*** Block opens ***

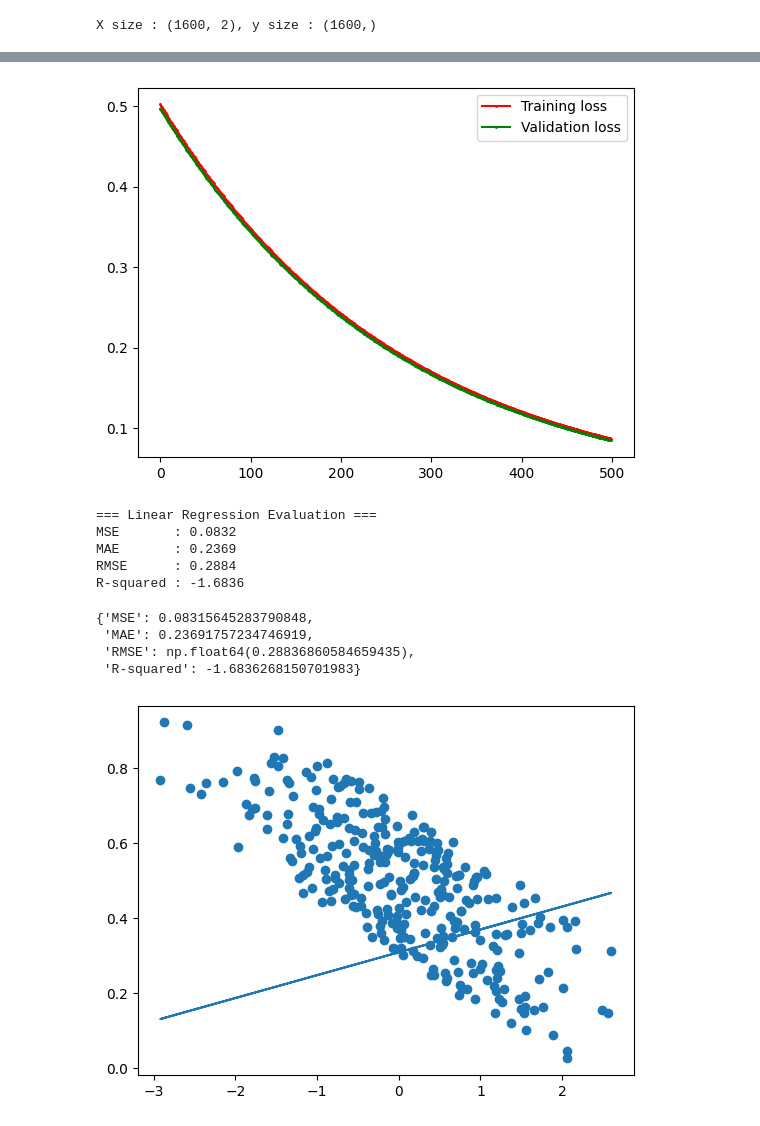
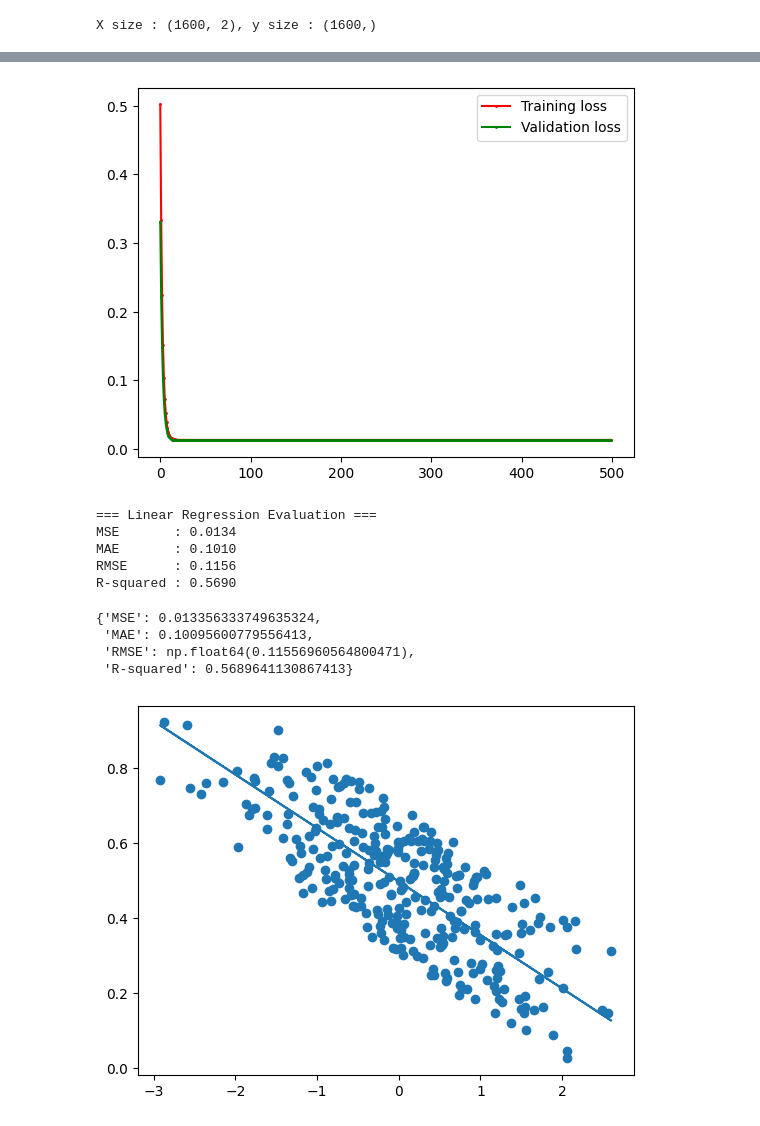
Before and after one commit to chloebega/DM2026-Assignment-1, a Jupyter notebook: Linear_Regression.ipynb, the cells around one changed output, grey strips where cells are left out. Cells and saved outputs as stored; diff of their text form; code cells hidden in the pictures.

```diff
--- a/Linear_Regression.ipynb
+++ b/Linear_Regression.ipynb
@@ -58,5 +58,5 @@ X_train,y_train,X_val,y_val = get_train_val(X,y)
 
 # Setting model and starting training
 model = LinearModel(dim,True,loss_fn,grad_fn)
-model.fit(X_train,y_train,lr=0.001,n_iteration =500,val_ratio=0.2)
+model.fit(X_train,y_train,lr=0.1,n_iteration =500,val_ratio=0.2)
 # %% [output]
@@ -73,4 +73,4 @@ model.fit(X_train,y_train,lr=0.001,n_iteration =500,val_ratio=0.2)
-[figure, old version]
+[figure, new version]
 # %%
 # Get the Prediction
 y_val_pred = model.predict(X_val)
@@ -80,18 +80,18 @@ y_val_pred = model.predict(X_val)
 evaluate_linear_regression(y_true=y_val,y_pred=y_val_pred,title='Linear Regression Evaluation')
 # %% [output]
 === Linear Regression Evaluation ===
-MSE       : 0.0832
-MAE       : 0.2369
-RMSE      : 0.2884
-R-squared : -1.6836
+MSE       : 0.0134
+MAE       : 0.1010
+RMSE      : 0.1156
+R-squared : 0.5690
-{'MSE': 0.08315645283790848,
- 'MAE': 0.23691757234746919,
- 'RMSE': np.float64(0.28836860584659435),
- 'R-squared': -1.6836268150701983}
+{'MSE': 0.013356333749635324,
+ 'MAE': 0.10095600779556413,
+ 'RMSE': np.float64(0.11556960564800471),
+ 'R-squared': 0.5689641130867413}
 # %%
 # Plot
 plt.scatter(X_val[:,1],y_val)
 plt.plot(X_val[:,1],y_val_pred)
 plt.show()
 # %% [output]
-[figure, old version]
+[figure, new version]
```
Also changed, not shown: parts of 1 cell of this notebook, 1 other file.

*** Block closes ***
*** Block opens ***

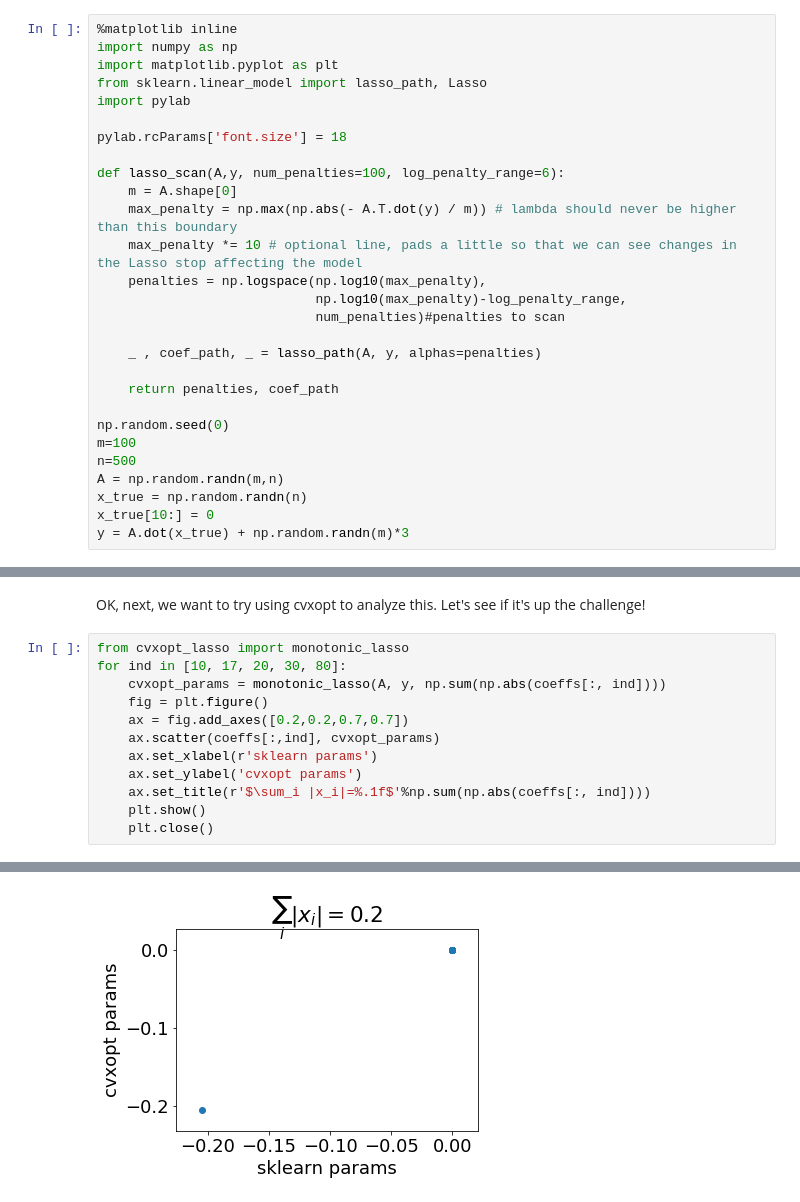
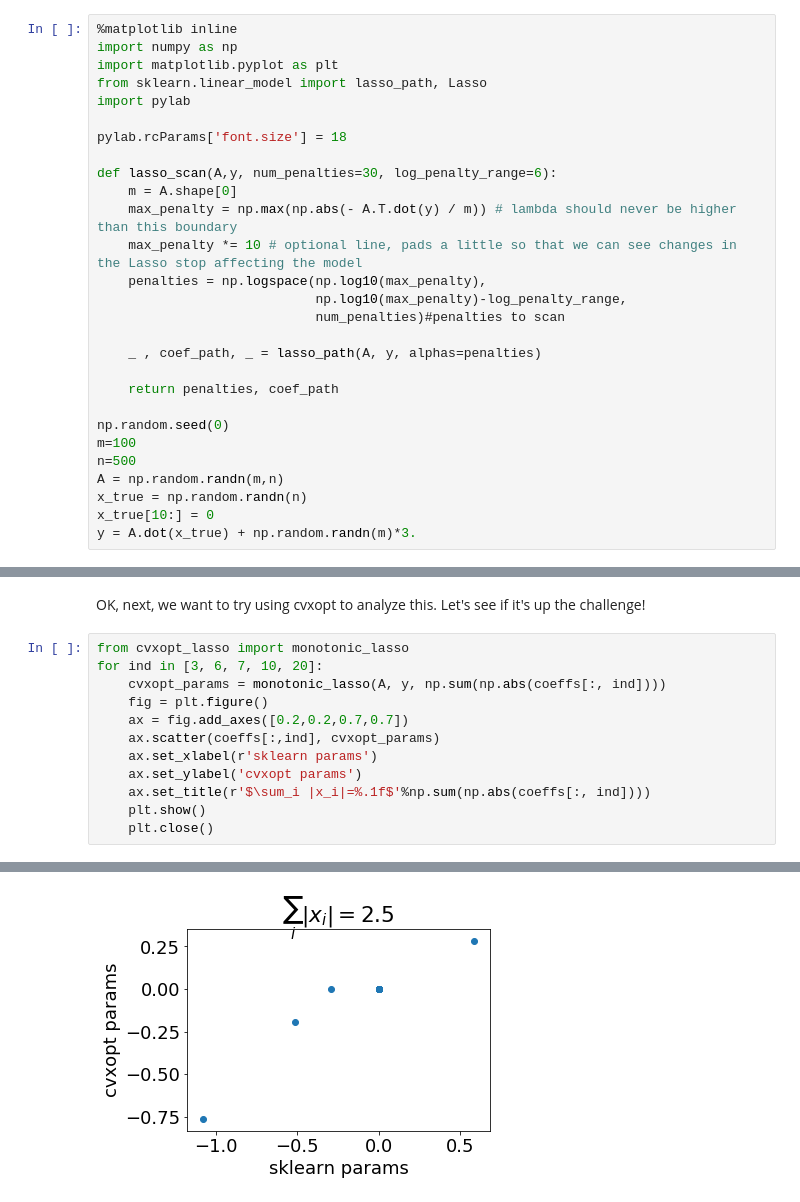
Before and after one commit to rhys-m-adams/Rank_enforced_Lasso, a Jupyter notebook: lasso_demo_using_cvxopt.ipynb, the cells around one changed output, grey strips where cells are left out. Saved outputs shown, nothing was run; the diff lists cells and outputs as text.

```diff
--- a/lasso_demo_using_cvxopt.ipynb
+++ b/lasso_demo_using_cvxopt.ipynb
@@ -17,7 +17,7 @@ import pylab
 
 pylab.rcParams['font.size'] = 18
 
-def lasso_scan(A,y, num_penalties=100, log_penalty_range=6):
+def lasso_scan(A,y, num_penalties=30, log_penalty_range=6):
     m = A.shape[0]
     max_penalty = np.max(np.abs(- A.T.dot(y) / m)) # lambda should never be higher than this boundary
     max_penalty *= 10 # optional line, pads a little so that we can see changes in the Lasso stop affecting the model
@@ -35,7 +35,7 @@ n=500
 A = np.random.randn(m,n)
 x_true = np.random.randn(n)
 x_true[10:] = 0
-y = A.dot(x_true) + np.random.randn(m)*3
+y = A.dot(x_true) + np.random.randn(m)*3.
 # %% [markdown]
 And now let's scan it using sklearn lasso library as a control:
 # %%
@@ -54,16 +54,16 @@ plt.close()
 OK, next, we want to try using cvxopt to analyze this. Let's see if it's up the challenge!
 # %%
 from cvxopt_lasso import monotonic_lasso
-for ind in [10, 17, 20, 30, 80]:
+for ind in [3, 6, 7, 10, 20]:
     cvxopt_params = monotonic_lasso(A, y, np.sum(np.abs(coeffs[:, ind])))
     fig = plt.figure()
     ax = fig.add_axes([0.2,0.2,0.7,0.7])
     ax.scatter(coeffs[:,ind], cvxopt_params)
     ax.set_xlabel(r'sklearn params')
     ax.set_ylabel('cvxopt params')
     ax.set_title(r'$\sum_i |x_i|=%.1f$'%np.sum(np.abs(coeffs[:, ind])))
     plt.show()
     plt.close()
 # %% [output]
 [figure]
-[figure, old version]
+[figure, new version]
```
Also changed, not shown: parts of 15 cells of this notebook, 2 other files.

*** Block closes ***
*** Block opens ***

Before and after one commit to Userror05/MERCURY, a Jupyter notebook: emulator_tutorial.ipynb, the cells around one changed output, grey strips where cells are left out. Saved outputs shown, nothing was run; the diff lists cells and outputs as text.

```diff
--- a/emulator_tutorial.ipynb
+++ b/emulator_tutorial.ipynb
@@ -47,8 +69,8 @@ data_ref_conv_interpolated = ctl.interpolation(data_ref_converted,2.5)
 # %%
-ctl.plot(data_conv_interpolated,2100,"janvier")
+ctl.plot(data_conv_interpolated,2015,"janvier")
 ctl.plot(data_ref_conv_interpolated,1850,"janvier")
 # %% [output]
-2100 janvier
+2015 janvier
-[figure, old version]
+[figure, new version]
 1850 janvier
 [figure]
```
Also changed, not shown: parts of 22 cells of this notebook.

*** Block closes ***

▸ **Work item**:
Search the listing for the string "ipynb". Copy each line where it turns up.

▸ **Exercise answer**:
Before and after one commit to chloebega/DM2026-Assignment-1, a Jupyter notebook: Linear_Regression.ipynb, the cells around one changed output, grey strips where cells are left out. Cells and saved outputs as stored; diff of their text form; code cells hidden in the pictures.
--- a/Linear_Regression.ipynb
+++ b/Linear_Regression.ipynb
Before and after one commit to rhys-m-adams/Rank_enforced_Lasso, a Jupyter notebook: lasso_demo_using_cvxopt.ipynb, the cells around one changed output, grey strips where cells are left out. Saved outputs shown, nothing was run; the diff lists cells and outputs as text.
--- a/lasso_demo_using_cvxopt.ipynb
+++ b/lasso_demo_using_cvxopt.ipynb
Before and after one commit to Userror05/MERCURY, a Jupyter notebook: emulator_tutorial.ipynb, the cells around one changed output, grey strips where cells are left out. Saved outputs shown, nothing was run; the diff lists cells and outputs as text.
--- a/emulator_tutorial.ipynb
+++ b/emulator_tutorial.ipynb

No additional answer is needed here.